RECORDS SUPPLIED:
=== Begin Enclosure ===
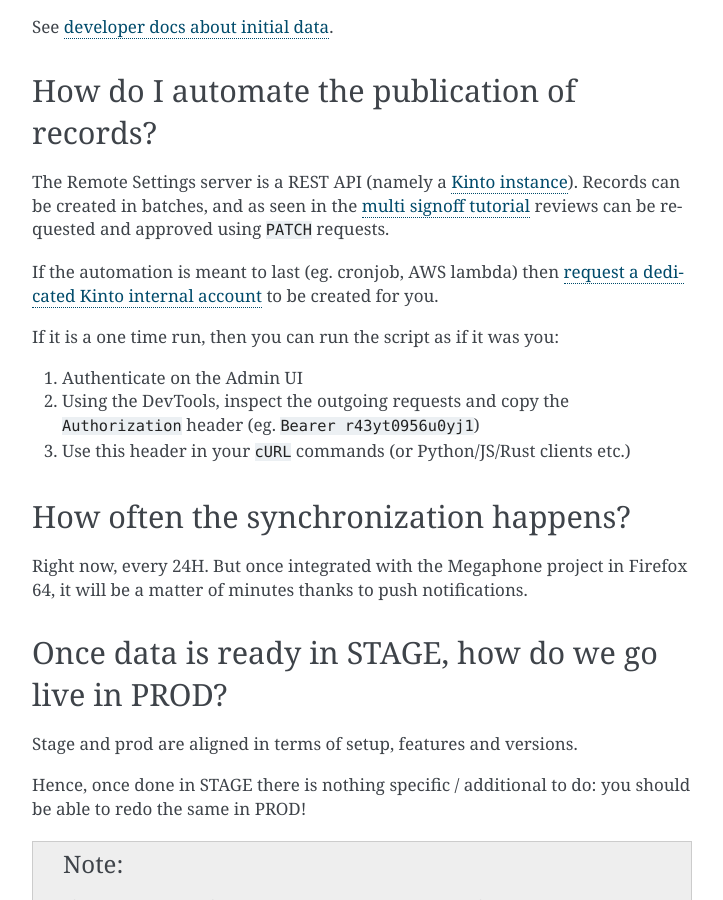
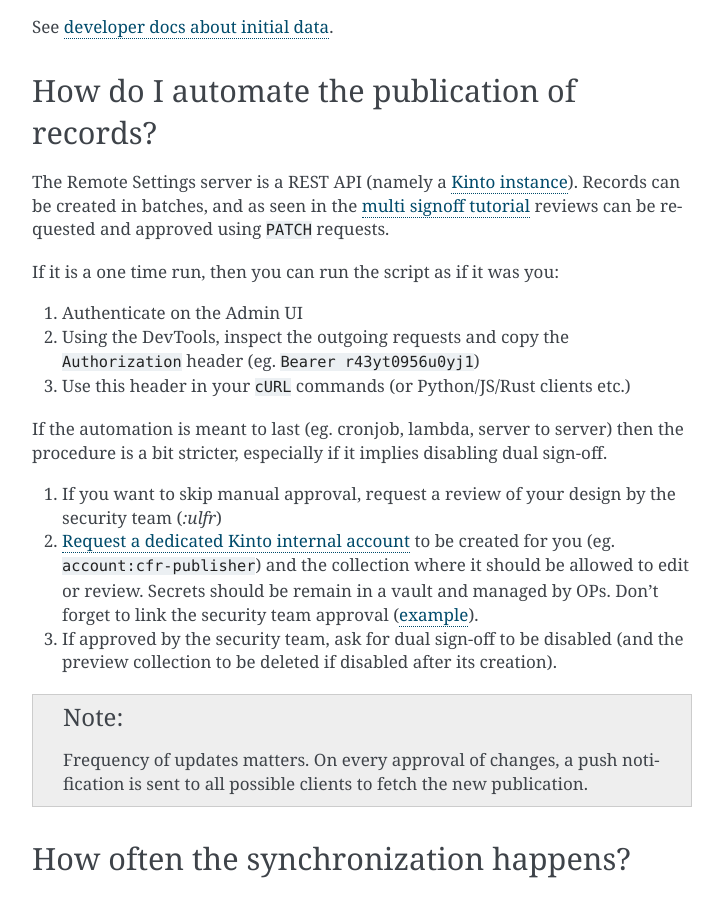
Before and after one commit to mozilla/remote-settings, a Sphinx documentation site: the page built from docs/frequently-asked-questions.rst, in a window 1280 px wide and 900 px high, scrolled down 1155 px. Shown: the whole window, without its empty margins (388-1111 px from the left). Built offline with Sphinx 7.4.7, drawn with Linux system fonts in a browser that asks for light colours.

Commit message:
Add some notes about automated publication

```diff
--- a/docs/frequently-asked-questions.rst
+++ b/docs/frequently-asked-questions.rst
@@ -47,13 +47,22 @@ How do I automate the publication of records?
 
 The Remote Settings server is a REST API (namely a `Kinto instance <https://www.kinto-storage.org>`_). Records can be created in batches, and as seen in the :ref:`multi signoff tutorial <tutorial-multi-signoff>` reviews can be requested and approved using ``PATCH`` requests.
 
-If the automation is meant to last (eg. cronjob, AWS lambda) then `request a dedicated Kinto internal account <https://bugzilla.mozilla.org/enter_bug.cgi?product=Cloud%20Services&component=Server%3A%20Remote%20Settings>`_ to be created for you.
-
 If it is a one time run, then you can run the script as if it was you:
 
 1. Authenticate on the Admin UI
 2. Using the DevTools, inspect the outgoing requests and copy the ``Authorization`` header (eg. ``Bearer r43yt0956u0yj1``)
 3. Use this header in your ``cURL`` commands (or Python/JS/Rust clients etc.)
+
+
+If the automation is meant to last (eg. cronjob, lambda, server to server) then the procedure is a bit stricter, especially if it implies disabling dual sign-off.
+
+1. If you want to skip manual approval, request a review of your design by the security team (*:ulfr*)
+2. `Request a dedicated Kinto internal account <https://bugzilla.mozilla.org/enter_bug.cgi?product=Cloud%20Services&component=Server%3A%20Remote%20Settings>`_ to be created for you (eg. ``account:cfr-publisher``)  and the collection where it should be allowed to edit or review. Secrets should be remain in a vault and managed by OPs. Don't forget to link the security team approval (`example <https://bugzilla.mozilla.org/show_bug.cgi?id=1576989>`_).
+3. If approved by the security team, ask for dual sign-off to be disabled (and the preview collection to be deleted if disabled after its creation).
+
+.. note::
+
+	Frequency of updates matters. On every approval of changes, a push notification is sent to all possible clients to fetch the new publication.
 
 
 How often the synchronization happens?
```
=== End Enclosure ===
TO DO:
Show every line of the material that includes the string "your".

ANSWER BELOW:
 3. Use this header in your ``cURL`` commands (or Python/JS/Rust clients etc.)
+1. If you want to skip manual approval, request a review of your design by the security team (*:ulfr*)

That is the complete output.